§ **Work item**:
From the first line to the last, write out the material exactly.

§ **Provided entries**:
== Segment start ==

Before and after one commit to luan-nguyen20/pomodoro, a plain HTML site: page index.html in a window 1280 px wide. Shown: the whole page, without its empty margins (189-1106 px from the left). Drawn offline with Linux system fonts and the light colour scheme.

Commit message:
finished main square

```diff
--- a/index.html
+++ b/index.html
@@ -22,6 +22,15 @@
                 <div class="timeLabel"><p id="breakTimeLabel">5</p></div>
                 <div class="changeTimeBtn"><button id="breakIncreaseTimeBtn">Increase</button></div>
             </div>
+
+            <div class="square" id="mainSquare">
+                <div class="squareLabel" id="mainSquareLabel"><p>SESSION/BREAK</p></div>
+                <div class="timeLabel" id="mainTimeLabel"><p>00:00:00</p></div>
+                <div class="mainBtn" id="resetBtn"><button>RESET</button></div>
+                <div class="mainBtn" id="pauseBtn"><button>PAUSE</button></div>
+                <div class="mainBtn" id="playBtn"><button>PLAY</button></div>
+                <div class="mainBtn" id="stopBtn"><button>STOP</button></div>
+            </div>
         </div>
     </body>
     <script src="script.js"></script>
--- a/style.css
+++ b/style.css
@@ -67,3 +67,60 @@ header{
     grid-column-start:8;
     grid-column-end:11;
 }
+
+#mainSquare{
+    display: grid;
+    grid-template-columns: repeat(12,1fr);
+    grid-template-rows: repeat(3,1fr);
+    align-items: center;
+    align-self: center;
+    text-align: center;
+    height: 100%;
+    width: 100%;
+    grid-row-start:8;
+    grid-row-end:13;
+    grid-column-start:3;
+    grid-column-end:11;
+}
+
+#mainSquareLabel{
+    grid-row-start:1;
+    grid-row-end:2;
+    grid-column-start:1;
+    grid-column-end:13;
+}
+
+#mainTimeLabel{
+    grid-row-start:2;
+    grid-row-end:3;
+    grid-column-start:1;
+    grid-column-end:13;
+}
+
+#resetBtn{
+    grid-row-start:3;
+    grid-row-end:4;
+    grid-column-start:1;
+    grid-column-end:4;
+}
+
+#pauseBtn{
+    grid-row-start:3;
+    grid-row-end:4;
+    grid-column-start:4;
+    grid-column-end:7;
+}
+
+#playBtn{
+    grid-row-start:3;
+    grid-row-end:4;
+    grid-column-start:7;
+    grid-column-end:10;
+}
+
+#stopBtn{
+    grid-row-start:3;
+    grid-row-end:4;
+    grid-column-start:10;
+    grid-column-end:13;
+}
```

== Segment end ==

§ **Expected answer**:
Before and after one commit to luan-nguyen20/pomodoro, a plain HTML site: page index.html in a window 1280 px wide. Shown: the whole page, without its empty margins (189-1106 px from the left). Drawn offline with Linux system fonts and the light colour scheme.

Commit message:
finished main square

```diff
--- a/index.html
+++ b/index.html
@@ -22,6 +22,15 @@
                 <div class="timeLabel"><p id="breakTimeLabel">5</p></div>
                 <div class="changeTimeBtn"><button id="breakIncreaseTimeBtn">Increase</button></div>
             </div>
+
+            <div class="square" id="mainSquare">
+                <div class="squareLabel" id="mainSquareLabel"><p>SESSION/BREAK</p></div>
+                <div class="timeLabel" id="mainTimeLabel"><p>00:00:00</p></div>
+                <div class="mainBtn" id="resetBtn"><button>RESET</button></div>
+                <div class="mainBtn" id="pauseBtn"><button>PAUSE</button></div>
+                <div class="mainBtn" id="playBtn"><button>PLAY</button></div>
+                <div class="mainBtn" id="stopBtn"><button>STOP</button></div>
+            </div>
         </div>
     </body>
     <script src="script.js"></script>
--- a/style.css
+++ b/style.css
@@ -67,3 +67,60 @@ header{
     grid-column-start:8;
     grid-column-end:11;
 }
+
+#mainSquare{
+    display: grid;
+    grid-template-columns: repeat(12,1fr);
+    grid-template-rows: repeat(3,1fr);
+    align-items: center;
+    align-self: center;
+    text-align: center;
+    height: 100%;
+    width: 100%;
+    grid-row-start:8;
+    grid-row-end:13;
+    grid-column-start:3;
+    grid-column-end:11;
+}
+
+#mainSquareLabel{
+    grid-row-start:1;
+    grid-row-end:2;
+    grid-column-start:1;
+    grid-column-end:13;
+}
+
+#mainTimeLabel{
+    grid-row-start:2;
+    grid-row-end:3;
+    grid-column-start:1;
+    grid-column-end:13;
+}
+
+#resetBtn{
+    grid-row-start:3;
+    grid-row-end:4;
+    grid-column-start:1;
+    grid-column-end:4;
+}
+
+#pauseBtn{
+    grid-row-start:3;
+    grid-row-end:4;
+    grid-column-start:4;
+    grid-column-end:7;
+}
+
+#playBtn{
+    grid-row-start:3;
+    grid-row-end:4;
+    grid-column-start:7;
+    grid-column-end:10;
+}
+
+#stopBtn{
+    grid-row-start:3;
+    grid-row-end:4;
+    grid-column-start:10;
+    grid-column-end:13;
+}
```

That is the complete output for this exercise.